There will be artist lectures and studio, gallery and museum visits in Florence, Milan and Venice.

Sample Syllabus

Art History students: This course counts for Art History elective credit.

Step back in time and study like a Renaissance apprentice using the same materials and techniques that Giotto, Leonardo and Michelangelo used. Working only with those materials used in the Renaissance (no modern art materials permitted), students will follow the same course of artistic instruction common to a Renaissance workshop. You will learn to draw with silverpoint, charcoal, and natural chalks, make your own paper, prepare panels, grind pigments for painting, execute in fresco, egg tempera and oil and learn how to use gold leaf. Lectures and drawing sessions will be held in the various museums and churches where students will be required to copy from masterpieces of the Renaissance. The course is a step back in time to learn techniques that have been lost and to revive the spirit of art creation that has made Florentine art admired for centuries. Conducted in English.

Sample Syllabus 

NYU Students who have already taken ARTH-UA 2 will not receive major credit for ARTH-UA 5 [Renaissance Art survey] or ARTH-UA 6 [Modern Art survey].

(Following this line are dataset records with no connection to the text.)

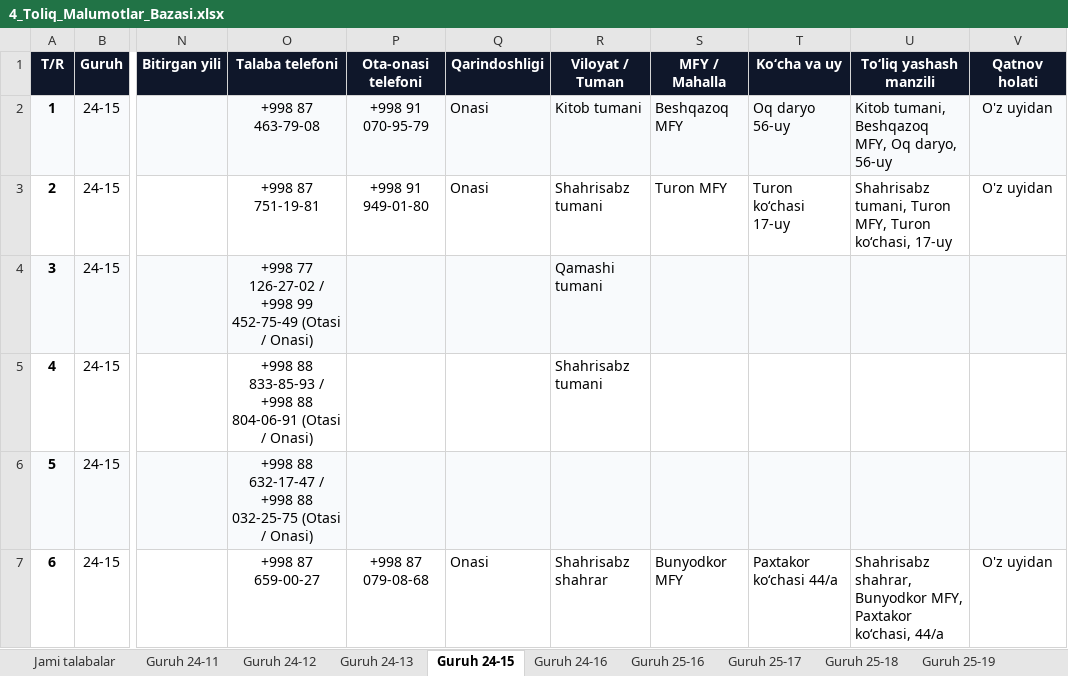
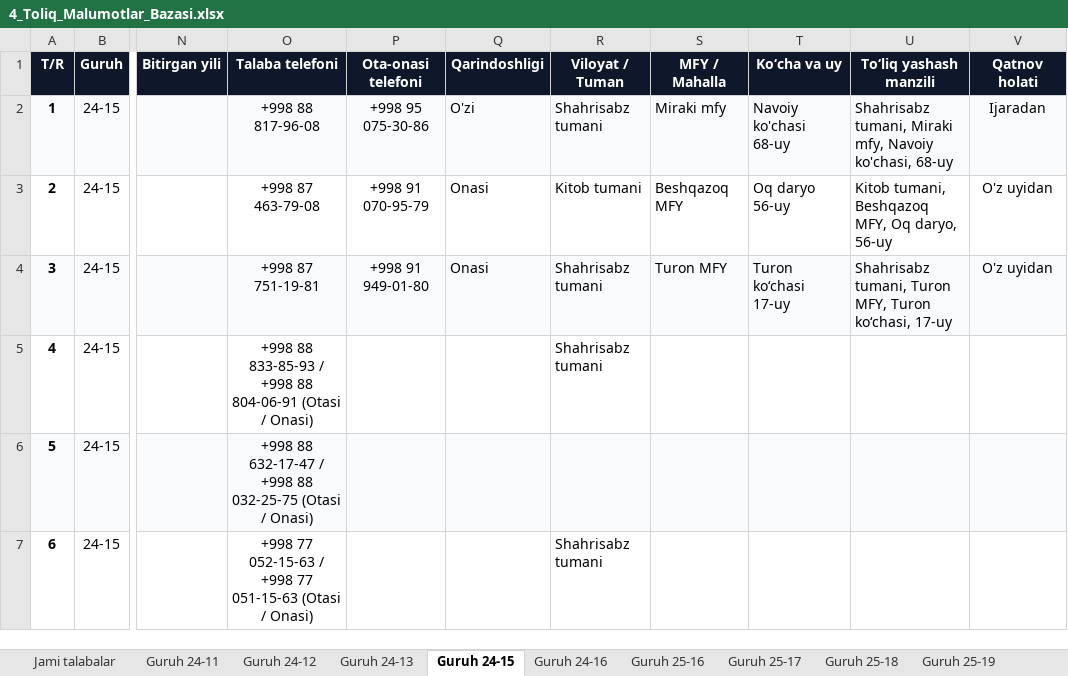
Before and after one commit to talabapc-tech/talabalar-jadvali, an Excel workbook: hisobotlar/rollar/4_Toliq_Malumotlar_Bazasi.xlsx, sheet Guruh 24-15, drawn as a sheet; only a part is shown, gaps mark what is left out; values as stored, in another font and other column widths than the file's, no borders; the diff covers the shown part only; the diff names each change by its address in the sheet, - before the commit and + after, or states it on an @@ line.

Commit message:
Auto: talaba ma'lumotlari yangilandi (2026-10-28 17:02:31)

```diff
--- a/hisobotlar/rollar/4_Toliq_Malumotlar_Bazasi.xlsx (sheet Guruh 24-15)
+++ b/hisobotlar/rollar/4_Toliq_Malumotlar_Bazasi.xlsx (sheet Guruh 24-15)
-O2 (Talaba telefoni): +998 87 463-79-08
+O2 (Talaba telefoni): +998 88 817-96-08
-P2 (Ota-onasi telefoni): +998 91 070-95-79
+P2 (Ota-onasi telefoni): +998 95 075-30-86
-Q2 (Qarindoshligi): Onasi
+Q2 (Qarindoshligi): O'zi
-R2 (Viloyat / Tuman): Kitob tumani
+R2 (Viloyat / Tuman): Shahrisabz tumani
-S2 (MFY / Mahalla): Beshqazoq MFY
+S2 (MFY / Mahalla): Miraki mfy
-T2 (Ko‘cha va uy): Oq daryo 56-uy
+T2 (Ko‘cha va uy): Navoiy ko'chasi 68-uy
-U2 (To‘liq yashash manzili): Kitob tumani, Beshqazoq MFY, Oq daryo, 56-uy
+U2 (To‘liq yashash manzili): Shahrisabz tumani, Miraki mfy, Navoiy ko'chasi, 68-uy
-V2 (Qatnov holati): O'z uyidan
+V2 (Qatnov holati): Ijaradan
-O3 (Talaba telefoni): +998 87 751-19-81
+O3 (Talaba telefoni): +998 87 463-79-08
-P3 (Ota-onasi telefoni): +998 91 949-01-80
+P3 (Ota-onasi telefoni): +998 91 070-95-79
-R3 (Viloyat / Tuman): Shahrisabz tumani
+R3 (Viloyat / Tuman): Kitob tumani
-S3 (MFY / Mahalla): Turon MFY
+S3 (MFY / Mahalla): Beshqazoq MFY
-T3 (Ko‘cha va uy): Turon koʻchasi 17-uy
+T3 (Ko‘cha va uy): Oq daryo 56-uy
-U3 (To‘liq yashash manzili): Shahrisabz tumani, Turon MFY, Turon koʻchasi, 17-uy
+U3 (To‘liq yashash manzili): Kitob tumani, Beshqazoq MFY, Oq daryo, 56-uy
-O4 (Talaba telefoni): +998 77 126-27-02 / +998 99 452-75-49 (Otasi / Onasi)
+O4 (Talaba telefoni): +998 87 751-19-81
-P4 (Ota-onasi telefoni): (empty)
+P4 (Ota-onasi telefoni): +998 91 949-01-80
-Q4 (Qarindoshligi): (empty)
+Q4 (Qarindoshligi): Onasi
-R4 (Viloyat / Tuman): Qamashi tumani
+R4 (Viloyat / Tuman): Shahrisabz tumani
-S4 (MFY / Mahalla): (empty)
+S4 (MFY / Mahalla): Turon MFY
-T4 (Ko‘cha va uy): (empty)
+T4 (Ko‘cha va uy): Turon koʻchasi 17-uy
-U4 (To‘liq yashash manzili): (empty)
+U4 (To‘liq yashash manzili): Shahrisabz tumani, Turon MFY, Turon koʻchasi, 17-uy
-V4 (Qatnov holati): (empty)
+V4 (Qatnov holati): O'z uyidan
-O7 (Talaba telefoni): +998 87 659-00-27
+O7 (Talaba telefoni): +998 77 052-15-63 / +998 77 051-15-63 (Otasi / Onasi)
-P7 (Ota-onasi telefoni): +998 87 079-08-68
+P7 (Ota-onasi telefoni): (empty)
-Q7 (Qarindoshligi): Onasi
+Q7 (Qarindoshligi): (empty)
-R7 (Viloyat / Tuman): Shahrisabz shahrar
+R7 (Viloyat / Tuman): Shahrisabz tumani
-S7 (MFY / Mahalla): Bunyodkor MFY
+S7 (MFY / Mahalla): (empty)
-T7 (Ko‘cha va uy): Paxtakor koʻchasi 44/a
+T7 (Ko‘cha va uy): (empty)
-U7 (To‘liq yashash manzili): Shahrisabz shahrar, Bunyodkor MFY, Paxtakor koʻchasi, 44/a
+U7 (To‘liq yashash manzili): (empty)
-V7 (Qatnov holati): O'z uyidan
+V7 (Qatnov holati): (empty)
```
Also changed, not shown: 79 edited cells elsewhere in this sheet, sheet Jami talabalar, sheet Guruh 24-11, sheet Guruh 26-03, sheet Guruh 24-13, sheet Guruh 26-06, sheet Guruh 26-07, 5 more sheets, data/Talabalar_Toliq_Royxati.xlsx, data/Talabalar_Yangilangan_Royxat.xlsx, 17 other files.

The city of Florence will be the classroom as students study the masters, explore museums, examine texts, and analyze the historical significance of monuments. With eyes cast simultaneously on painting, the graphic arts, sculpture, and architecture, this class will explore a broad range of art patronage that included religious and civic bodies, princely courts, and a growing number of private clients. The course will focus on points of intersection, transition, and the transformations that lead from one tradition to the next. Above all, our approach will encourage critical thinking and a search for unifying connections in studying the underlying logic of image making. Works will be examined on their native terms: both as physical objects, with sensitivity to their particular function and intended reception, and as visual images active within larger contexts. Conducted in English.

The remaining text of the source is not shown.